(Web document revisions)
- Opening Delimiter -
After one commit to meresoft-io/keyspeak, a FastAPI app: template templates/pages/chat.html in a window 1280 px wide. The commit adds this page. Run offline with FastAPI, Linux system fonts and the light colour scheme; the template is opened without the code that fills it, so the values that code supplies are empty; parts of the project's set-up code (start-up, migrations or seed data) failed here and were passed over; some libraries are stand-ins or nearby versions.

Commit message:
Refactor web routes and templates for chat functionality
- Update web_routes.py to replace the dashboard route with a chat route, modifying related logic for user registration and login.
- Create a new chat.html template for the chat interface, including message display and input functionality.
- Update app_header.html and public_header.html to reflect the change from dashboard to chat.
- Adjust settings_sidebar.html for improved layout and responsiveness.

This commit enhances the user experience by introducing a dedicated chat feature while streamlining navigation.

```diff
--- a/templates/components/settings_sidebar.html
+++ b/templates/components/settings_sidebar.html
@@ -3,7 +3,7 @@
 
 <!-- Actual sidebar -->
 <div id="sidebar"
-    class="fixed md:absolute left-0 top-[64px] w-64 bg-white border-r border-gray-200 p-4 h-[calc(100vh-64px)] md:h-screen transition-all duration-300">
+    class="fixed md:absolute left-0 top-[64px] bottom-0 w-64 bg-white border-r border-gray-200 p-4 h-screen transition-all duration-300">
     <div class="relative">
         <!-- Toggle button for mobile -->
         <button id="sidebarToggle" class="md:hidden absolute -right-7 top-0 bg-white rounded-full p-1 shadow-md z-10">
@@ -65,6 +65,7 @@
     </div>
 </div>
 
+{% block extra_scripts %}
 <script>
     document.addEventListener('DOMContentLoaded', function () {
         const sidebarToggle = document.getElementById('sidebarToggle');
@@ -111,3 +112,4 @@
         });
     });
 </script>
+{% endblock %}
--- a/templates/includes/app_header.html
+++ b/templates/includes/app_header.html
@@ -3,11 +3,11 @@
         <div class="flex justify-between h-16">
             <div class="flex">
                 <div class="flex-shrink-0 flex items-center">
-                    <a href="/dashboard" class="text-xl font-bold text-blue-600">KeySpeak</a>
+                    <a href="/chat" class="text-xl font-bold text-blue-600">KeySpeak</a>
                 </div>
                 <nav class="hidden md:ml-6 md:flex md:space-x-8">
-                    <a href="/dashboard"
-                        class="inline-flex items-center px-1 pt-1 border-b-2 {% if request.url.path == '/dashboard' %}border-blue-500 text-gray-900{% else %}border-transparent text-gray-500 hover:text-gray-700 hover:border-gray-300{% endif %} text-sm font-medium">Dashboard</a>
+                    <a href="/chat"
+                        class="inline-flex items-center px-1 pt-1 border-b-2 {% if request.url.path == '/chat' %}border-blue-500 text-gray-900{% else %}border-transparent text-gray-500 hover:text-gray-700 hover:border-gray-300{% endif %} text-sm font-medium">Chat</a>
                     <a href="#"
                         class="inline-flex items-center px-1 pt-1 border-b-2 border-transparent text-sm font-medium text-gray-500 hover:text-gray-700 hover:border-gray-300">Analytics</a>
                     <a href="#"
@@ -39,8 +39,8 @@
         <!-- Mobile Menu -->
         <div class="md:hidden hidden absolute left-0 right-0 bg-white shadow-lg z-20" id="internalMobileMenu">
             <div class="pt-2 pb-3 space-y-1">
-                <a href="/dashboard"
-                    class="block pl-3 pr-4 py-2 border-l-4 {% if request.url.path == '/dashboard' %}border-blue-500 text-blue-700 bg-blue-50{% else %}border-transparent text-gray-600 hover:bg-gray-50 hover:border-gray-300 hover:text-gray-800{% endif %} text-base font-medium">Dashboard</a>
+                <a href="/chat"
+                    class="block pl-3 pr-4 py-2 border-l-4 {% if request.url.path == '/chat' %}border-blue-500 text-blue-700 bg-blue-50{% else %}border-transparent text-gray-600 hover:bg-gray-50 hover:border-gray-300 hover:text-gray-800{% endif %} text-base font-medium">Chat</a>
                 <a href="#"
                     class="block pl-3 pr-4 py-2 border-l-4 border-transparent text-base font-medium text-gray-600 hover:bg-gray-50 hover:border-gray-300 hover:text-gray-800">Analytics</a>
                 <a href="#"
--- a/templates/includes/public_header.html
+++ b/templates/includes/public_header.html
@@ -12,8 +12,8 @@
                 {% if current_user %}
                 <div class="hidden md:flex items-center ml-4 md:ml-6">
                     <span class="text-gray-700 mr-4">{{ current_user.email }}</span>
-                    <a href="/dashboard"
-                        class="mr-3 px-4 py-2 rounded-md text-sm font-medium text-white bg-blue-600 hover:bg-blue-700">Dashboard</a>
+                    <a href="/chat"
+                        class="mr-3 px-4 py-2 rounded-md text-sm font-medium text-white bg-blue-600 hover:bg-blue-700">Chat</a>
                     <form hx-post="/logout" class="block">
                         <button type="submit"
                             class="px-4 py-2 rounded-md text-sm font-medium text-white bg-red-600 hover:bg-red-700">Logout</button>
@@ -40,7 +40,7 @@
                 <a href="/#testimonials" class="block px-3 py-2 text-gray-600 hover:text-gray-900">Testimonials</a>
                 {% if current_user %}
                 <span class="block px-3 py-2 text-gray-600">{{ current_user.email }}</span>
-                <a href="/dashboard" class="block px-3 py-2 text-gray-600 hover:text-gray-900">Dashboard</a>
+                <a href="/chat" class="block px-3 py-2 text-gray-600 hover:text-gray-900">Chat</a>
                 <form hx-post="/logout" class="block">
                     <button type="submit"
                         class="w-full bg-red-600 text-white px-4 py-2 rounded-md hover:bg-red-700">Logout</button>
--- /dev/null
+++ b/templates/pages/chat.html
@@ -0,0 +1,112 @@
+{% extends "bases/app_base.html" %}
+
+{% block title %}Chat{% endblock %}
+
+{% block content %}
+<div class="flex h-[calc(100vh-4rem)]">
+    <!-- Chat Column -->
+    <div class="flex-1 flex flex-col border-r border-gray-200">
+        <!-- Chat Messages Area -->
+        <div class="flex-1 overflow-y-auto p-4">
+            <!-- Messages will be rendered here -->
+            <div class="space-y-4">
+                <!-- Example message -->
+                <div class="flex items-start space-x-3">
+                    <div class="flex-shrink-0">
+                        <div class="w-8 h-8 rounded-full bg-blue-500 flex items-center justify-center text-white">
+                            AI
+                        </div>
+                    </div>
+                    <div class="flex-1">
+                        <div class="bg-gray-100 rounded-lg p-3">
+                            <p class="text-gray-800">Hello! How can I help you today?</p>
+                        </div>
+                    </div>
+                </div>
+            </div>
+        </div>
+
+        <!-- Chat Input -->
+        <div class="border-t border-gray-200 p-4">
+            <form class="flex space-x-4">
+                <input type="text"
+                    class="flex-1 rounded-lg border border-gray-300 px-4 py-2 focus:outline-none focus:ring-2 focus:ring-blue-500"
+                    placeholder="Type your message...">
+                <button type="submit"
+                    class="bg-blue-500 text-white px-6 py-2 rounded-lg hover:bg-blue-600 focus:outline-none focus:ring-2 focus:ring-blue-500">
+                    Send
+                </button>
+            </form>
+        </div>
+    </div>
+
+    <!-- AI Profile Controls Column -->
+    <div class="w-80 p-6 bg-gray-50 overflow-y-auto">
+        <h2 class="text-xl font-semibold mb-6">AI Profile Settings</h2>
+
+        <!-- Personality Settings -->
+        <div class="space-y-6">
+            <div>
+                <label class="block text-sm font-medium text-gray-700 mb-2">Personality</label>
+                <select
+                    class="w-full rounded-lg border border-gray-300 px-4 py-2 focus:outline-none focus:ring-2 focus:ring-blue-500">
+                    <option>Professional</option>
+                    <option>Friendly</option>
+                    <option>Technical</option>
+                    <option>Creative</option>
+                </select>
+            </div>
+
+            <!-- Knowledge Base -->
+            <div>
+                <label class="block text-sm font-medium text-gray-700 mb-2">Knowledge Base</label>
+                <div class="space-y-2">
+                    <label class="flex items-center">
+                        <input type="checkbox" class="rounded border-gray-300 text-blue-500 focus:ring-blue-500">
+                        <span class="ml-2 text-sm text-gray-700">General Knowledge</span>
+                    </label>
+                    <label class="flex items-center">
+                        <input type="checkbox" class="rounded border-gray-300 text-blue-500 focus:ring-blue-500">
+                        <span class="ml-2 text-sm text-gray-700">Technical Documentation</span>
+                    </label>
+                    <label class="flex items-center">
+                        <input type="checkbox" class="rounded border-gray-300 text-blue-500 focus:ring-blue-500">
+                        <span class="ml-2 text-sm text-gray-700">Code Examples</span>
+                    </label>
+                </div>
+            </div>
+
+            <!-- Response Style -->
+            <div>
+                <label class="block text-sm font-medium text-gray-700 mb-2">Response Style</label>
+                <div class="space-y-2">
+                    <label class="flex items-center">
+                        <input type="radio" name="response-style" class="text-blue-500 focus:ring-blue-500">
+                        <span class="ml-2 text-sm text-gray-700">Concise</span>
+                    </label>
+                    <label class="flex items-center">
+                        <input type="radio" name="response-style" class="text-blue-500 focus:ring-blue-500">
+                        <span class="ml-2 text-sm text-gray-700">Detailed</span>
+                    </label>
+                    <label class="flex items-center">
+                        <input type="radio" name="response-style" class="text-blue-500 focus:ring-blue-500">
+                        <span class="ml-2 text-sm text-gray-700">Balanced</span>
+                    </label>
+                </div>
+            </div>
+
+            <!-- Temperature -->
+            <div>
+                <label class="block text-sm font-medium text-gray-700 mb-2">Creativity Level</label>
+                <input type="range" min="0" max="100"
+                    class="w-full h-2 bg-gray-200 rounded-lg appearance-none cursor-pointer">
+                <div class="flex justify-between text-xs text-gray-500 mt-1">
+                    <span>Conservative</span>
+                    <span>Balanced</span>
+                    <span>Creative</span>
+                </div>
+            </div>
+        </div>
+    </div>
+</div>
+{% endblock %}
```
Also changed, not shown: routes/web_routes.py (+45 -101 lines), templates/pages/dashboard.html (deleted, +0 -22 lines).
- Closing Delimiter -
** Work required **
Quote, word for word, every line from the top of the entries through the line that holds "- Update web_routes.py".

** Answer to this exercise **
After one commit to meresoft-io/keyspeak, a FastAPI app: template templates/pages/chat.html in a window 1280 px wide. The commit adds this page. Run offline with FastAPI, Linux system fonts and the light colour scheme; the template is opened without the code that fills it, so the values that code supplies are empty; parts of the project's set-up code (start-up, migrations or seed data) failed here and were passed over; some libraries are stand-ins or nearby versions.

Commit message:
Refactor web routes and templates for chat functionality
- Update web_routes.py to replace the dashboard route with a chat route, modifying related logic for user registration and login.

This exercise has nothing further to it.